Playing cover versions is a rite of passage for any musician. Nearly all of us have paid tribute to our favourite artists by performing or recording one. But are you allowed to release that recording? It’s a common question, and the answer is often “yes” – but there are exceptions. Depending on the nature of the cover version and the territory you’re planning to release it in, there are some rules you need to follow.
Do I need permission to release it?
That depends on whether your cover is classed as a ‘faithful reproduction’. That means it needs to retain the same melody, lyrics, and structure as the original. If it does, you don’t need permission from the original rightsholders (or publishers).
If, however, your version alters any element of the melody, lyrics or structure, it might be classed as a new work of copyright or a derivative work, in which case you will need permission from the original rightsholder of the song (or composition, but we’ll refer to it as “song” here).
If you do need to get permission, you generally need to make contact with the rightsholder directly. Usually, Google will help you find out who the Publisher or rightsholder is for a particular song.
If my cover is a faithful reproduction, do I need to bear anything else in mind before I release it?
Yes. When recordings are streamed or sold online, a portion of the revenue needs to be paid to the songwriter(s) and their publisher(s) (if applicable).
If you’re planning on releasing your cover on streaming services only (i.e. not download stores like iTunes or Amazon MP3), then those services should handle any publishing royalty payments, so you don’t have to calculate or pay these yourself.
If, however, you want to release your cover version on iTunes, Amazon MP3 or any other service with an a-la-carte download element, there are some territories of the world where it’s your responsibility to pay those royalties.
The most significant of those territories is the USA. Fortunately, the payments you need to make if you choose to release your cover there are dealt with by an easily-bought license – so you’re effectively pre-paying the royalties upfront for a set number of downloads. We’d recommend approaching Affordable Song Licensing to buy this license.

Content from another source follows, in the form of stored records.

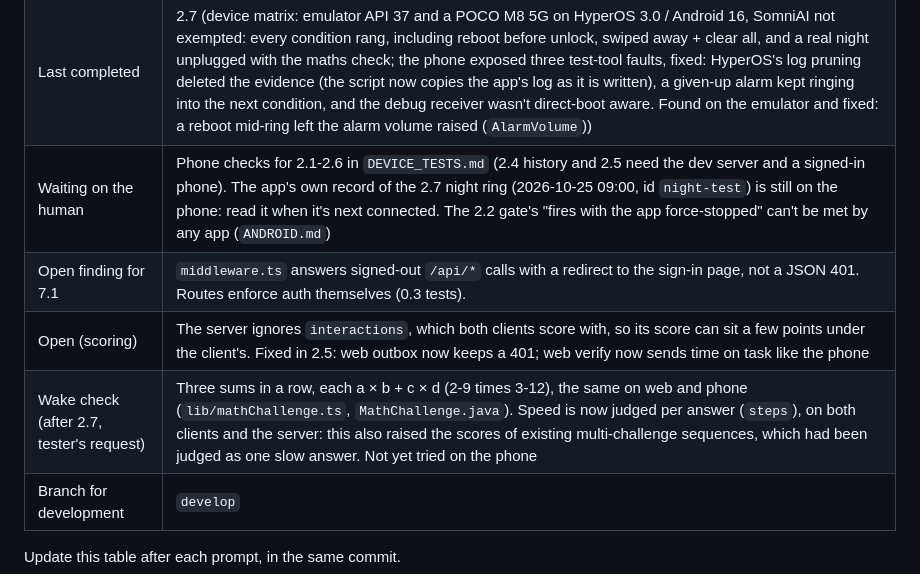
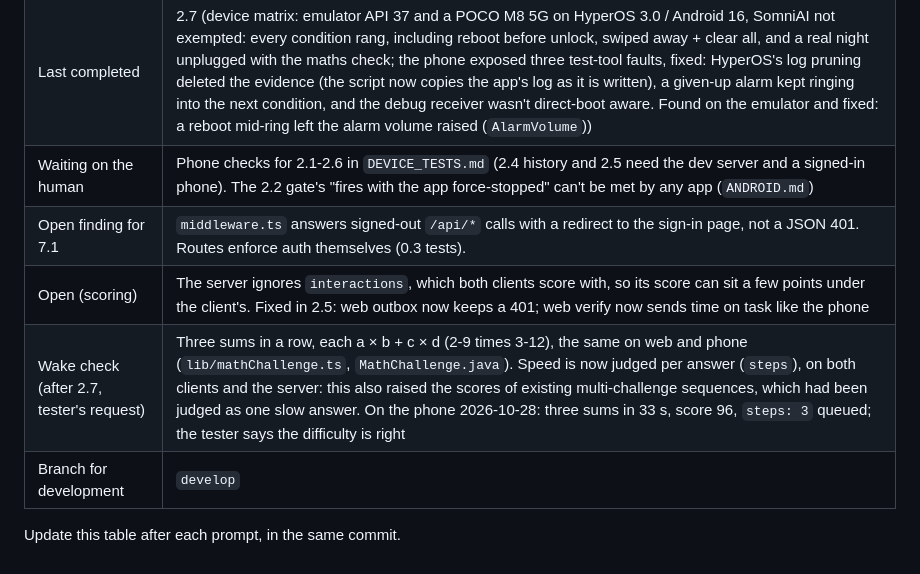
Before and after one commit to AyutheCoder/SomniAI--Smart-Automated-Alarm, a Markdown page: CLAUDE.md, the part around the change. Drawn GitHub-style.

```diff
--- a/CLAUDE.md
+++ b/CLAUDE.md
@@ -33,10 +33,10 @@ fixes it natively on Android.
 | --- | --- |
 | **Next prompt** | **3.1** |
 | Last completed | 2.7 (device matrix: emulator API 37 and a POCO M8 5G on HyperOS 3.0 / Android 16, SomniAI not exempted: every condition rang, including reboot before unlock, swiped away + clear all, and a real night unplugged with the maths check; the phone exposed three test-tool faults, fixed: HyperOS's log pruning deleted the evidence (the script now copies the app's log as it is written), a given-up alarm kept ringing into the next condition, and the debug receiver wasn't direct-boot aware. Found on the emulator and fixed: a reboot mid-ring left the alarm volume raised (`AlarmVolume`)) |
-| Waiting on the human | Phone checks for 2.1-2.6 in `DEVICE_TESTS.md` (2.4 history and 2.5 need the dev server and a signed-in phone). The app's own record of the 2.7 night ring (2026-10-25 09:00, id `night-test`) is still on the phone: read it when it's next connected. The 2.2 gate's "fires with the app force-stopped" can't be met by any app (`ANDROID.md`) |
+| Waiting on the human | Phone checks for 2.1-2.6 in `DEVICE_TESTS.md` (2.4 history and 2.5 need the dev server and a signed-in phone). The 2.2 gate's "fires with the app force-stopped" can't be met by any app (`ANDROID.md`) |
 | Open finding for 7.1 | `middleware.ts` answers signed-out `/api/*` calls with a redirect to the sign-in page, not a JSON 401. Routes enforce auth themselves (0.3 tests). |
 | Open (scoring) | The server ignores `interactions`, which both clients score with, so its score can sit a few points under the client's. Fixed in 2.5: web outbox now keeps a 401; web verify now sends time on task like the phone |
-| Wake check (after 2.7, tester's request) | Three sums in a row, each a × b + c × d (2-9 times 3-12), the same on web and phone (`lib/mathChallenge.ts`, `MathChallenge.java`). Speed is now judged per answer (`steps`), on both clients and the server: this also raised the scores of existing multi-challenge sequences, which had been judged as one slow answer. Not yet tried on the phone |
+| Wake check (after 2.7, tester's request) | Three sums in a row, each a × b + c × d (2-9 times 3-12), the same on web and phone (`lib/mathChallenge.ts`, `MathChallenge.java`). Speed is now judged per answer (`steps`), on both clients and the server: this also raised the scores of existing multi-challenge sequences, which had been judged as one slow answer. On the phone 2026-10-28: three sums in 33 s, score 96, `steps: 3` queued; the tester says the difficulty is right |
 | Branch for development | `develop` |
 
 Update this table after each prompt, in the same commit.
```
Also changed, not shown: DEVICE_TESTS.md (+6 -3 lines).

The Affordable Song Licensing folks can cover you for a minimum of 25 downloads, but make sure you double check the number you select, as it’s your responsibility to get another license before that number of downloads is exceeded. (EmuBands, of course, makes it super easy to check how many you’ve sold thus far.)
Canada & Japan

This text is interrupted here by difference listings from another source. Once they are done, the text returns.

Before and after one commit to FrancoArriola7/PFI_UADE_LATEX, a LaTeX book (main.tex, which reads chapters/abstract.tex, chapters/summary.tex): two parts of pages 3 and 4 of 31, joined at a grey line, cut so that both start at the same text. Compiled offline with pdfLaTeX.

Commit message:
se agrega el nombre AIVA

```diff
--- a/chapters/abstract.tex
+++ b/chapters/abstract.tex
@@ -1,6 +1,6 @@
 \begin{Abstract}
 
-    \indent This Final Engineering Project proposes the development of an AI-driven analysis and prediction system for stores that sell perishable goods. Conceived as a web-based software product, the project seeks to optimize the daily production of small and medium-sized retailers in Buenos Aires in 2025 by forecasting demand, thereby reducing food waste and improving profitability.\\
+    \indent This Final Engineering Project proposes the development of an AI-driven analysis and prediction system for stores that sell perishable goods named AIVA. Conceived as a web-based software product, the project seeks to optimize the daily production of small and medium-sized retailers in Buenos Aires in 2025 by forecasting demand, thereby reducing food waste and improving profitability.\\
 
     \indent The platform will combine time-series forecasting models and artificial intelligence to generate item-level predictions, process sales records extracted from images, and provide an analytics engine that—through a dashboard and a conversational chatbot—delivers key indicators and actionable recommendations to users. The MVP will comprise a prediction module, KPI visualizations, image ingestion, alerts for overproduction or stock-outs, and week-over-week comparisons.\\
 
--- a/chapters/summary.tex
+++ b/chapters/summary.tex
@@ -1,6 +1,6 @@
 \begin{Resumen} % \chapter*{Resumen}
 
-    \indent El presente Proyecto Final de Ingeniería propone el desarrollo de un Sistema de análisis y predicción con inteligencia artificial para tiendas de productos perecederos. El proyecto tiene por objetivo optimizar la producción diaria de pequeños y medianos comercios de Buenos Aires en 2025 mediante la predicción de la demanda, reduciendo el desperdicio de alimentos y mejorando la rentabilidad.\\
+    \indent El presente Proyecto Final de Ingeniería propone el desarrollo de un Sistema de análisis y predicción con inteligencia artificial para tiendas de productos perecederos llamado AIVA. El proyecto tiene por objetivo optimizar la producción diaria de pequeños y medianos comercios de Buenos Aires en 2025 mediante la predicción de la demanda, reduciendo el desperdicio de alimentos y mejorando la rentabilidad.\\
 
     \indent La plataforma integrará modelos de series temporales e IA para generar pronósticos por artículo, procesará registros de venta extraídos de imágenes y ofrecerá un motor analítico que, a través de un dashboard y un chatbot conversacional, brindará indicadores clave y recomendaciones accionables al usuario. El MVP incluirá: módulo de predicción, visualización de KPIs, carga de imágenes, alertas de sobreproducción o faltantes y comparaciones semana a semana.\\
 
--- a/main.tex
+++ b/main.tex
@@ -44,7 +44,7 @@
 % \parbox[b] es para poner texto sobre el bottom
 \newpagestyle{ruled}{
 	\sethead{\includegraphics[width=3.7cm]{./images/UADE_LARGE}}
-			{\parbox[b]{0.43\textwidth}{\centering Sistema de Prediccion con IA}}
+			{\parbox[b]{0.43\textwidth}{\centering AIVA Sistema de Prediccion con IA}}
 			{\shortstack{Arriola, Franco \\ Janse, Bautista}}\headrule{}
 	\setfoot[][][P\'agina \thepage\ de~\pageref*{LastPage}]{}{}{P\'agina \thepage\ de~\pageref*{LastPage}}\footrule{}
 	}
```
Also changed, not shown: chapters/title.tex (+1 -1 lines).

These two territories aren’t quite so simple, but it depends on the song you’re covering. If the national collection societies have the mandate to collect publishing royalties for that particular song, you can relax: they’ll handle payments on your behalf. It’s also very likely that they do have that mandate, but you need to check to see if the song is listed in their database (it’ll help to know the full name of the composer – you’ll also need this information to register your recording of the song with EmuBands anyway.)
NB: If you can’t read Japanese, you may have to use the translation tools on your web browser – although JASRAC has a helpful PDF which should help you navigate the site: https://www.jasrac.or.jp/ejhp/pdf/JWID.pdf
In the unlikely event that the song you’re covering is NOT listed in one of these collection societies’ databases, then you might wish to contact the rightsholder of the composition directly (usually via their publisher) to obtain a license from them. If you can’t be bothered with that, EmuBands makes it easy to exclude these territories from the list of countries you want us to distribute your release to.
When adding your release to our system, you can edit the list of cleared territories for your release within the ‘Availability & Pricing’ section, under the banner which reads ‘In Which Countries Do You Want Your Release Available?’.
India & Pakistan
There’s currently no way to pre-purchase a license for publishing royalties in India or Pakistan, regardless of the song you’re covering. If there are any downloads of your cover version from download stores in these countries, you’ll need to contact the rightsholder of the composition directly (usually via their publisher) to obtain a license. But remember: if you can’t be bothered with that, again, you can exclude India and Pakistan from your EmuBands release.
In short: Do I need permission to release a cover version?
Only if you’ve changed the melody, lyrics or structure.
Am I responsible for making sure the publishing royalties reach the rightsholder of the composition?
If the song is only released on streaming services: NO.
If it’s released in download stores, then YES, but only in a few territories:
USA: Always, but licenses are available for pre-purchase
India: Always, and you need to contact the publisher directly
Pakistan: Always, and need to contact the publisher directly
Canada: Sometimes, depending on the song
Japan: Sometimes, depending on the song
Why do I need to pay any money at all?
Songwriters need to be paid whenever their songs are streamed or downloaded, and due to a quirk in the way this works for downloads in a few countries, this responsibility falls to you. For the rest of the World, it’s no problem!
What if I don’t want to deal with any of this?
You can choose to release your cover version on streaming services only, or exclude the US, India, Pakistan, Canada & Japan from your EmuBands release.
How Do I Add a Release to My Account?
What Countries Will My Release Be Available in?
What Sort of Information Can I See in the Royalty Reports?
Why Do I Need to Submit Full Composer Names?
Can I Switch To EmuBands from Another Distributor?